Stored items:
━━━━

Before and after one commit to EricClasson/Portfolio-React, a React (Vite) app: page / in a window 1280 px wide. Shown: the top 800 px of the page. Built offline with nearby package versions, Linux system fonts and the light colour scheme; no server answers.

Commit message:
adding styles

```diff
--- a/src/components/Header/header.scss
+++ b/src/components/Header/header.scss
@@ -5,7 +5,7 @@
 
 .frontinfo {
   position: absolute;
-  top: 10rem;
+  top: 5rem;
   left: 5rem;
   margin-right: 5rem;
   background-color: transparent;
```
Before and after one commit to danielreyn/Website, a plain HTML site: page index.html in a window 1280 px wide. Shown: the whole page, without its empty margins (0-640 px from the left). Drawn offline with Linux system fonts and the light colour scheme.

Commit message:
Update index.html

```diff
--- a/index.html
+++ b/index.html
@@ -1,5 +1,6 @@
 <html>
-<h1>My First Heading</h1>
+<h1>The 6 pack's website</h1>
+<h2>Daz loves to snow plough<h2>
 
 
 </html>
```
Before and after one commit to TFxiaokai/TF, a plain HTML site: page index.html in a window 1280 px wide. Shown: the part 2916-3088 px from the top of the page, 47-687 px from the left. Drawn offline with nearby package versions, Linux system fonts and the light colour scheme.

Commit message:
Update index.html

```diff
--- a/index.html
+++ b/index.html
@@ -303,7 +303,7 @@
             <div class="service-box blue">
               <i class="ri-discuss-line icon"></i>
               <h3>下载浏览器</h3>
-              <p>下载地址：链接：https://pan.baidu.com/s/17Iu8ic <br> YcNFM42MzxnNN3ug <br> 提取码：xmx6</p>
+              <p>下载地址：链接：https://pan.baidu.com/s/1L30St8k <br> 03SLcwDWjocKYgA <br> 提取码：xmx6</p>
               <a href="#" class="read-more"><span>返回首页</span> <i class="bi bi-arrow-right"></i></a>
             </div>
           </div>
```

━━━━

**THE TASK:**
Output the data exactly, in full.

**RESPONSE BELOW:**
Before and after one commit to EricClasson/Portfolio-React, a React (Vite) app: page / in a window 1280 px wide. Shown: the top 800 px of the page. Built offline with nearby package versions, Linux system fonts and the light colour scheme; no server answers.

Commit message:
adding styles

```diff
--- a/src/components/Header/header.scss
+++ b/src/components/Header/header.scss
@@ -5,7 +5,7 @@
 
 .frontinfo {
   position: absolute;
-  top: 10rem;
+  top: 5rem;
   left: 5rem;
   margin-right: 5rem;
   background-color: transparent;
```
Before and after one commit to danielreyn/Website, a plain HTML site: page index.html in a window 1280 px wide. Shown: the whole page, without its empty margins (0-640 px from the left). Drawn offline with Linux system fonts and the light colour scheme.

Commit message:
Update index.html

```diff
--- a/index.html
+++ b/index.html
@@ -1,5 +1,6 @@
 <html>
-<h1>My First Heading</h1>
+<h1>The 6 pack's website</h1>
+<h2>Daz loves to snow plough<h2>
 
 
 </html>
```
Before and after one commit to TFxiaokai/TF, a plain HTML site: page index.html in a window 1280 px wide. Shown: the part 2916-3088 px from the top of the page, 47-687 px from the left. Drawn offline with nearby package versions, Linux system fonts and the light colour scheme.

Commit message:
Update index.html

```diff
--- a/index.html
+++ b/index.html
@@ -303,7 +303,7 @@
             <div class="service-box blue">
               <i class="ri-discuss-line icon"></i>
               <h3>下载浏览器</h3>
-              <p>下载地址：链接：https://pan.baidu.com/s/17Iu8ic <br> YcNFM42MzxnNN3ug <br> 提取码：xmx6</p>
+              <p>下载地址：链接：https://pan.baidu.com/s/1L30St8k <br> 03SLcwDWjocKYgA <br> 提取码：xmx6</p>
               <a href="#" class="read-more"><span>返回首页</span> <i class="bi bi-arrow-right"></i></a>
             </div>
           </div>
```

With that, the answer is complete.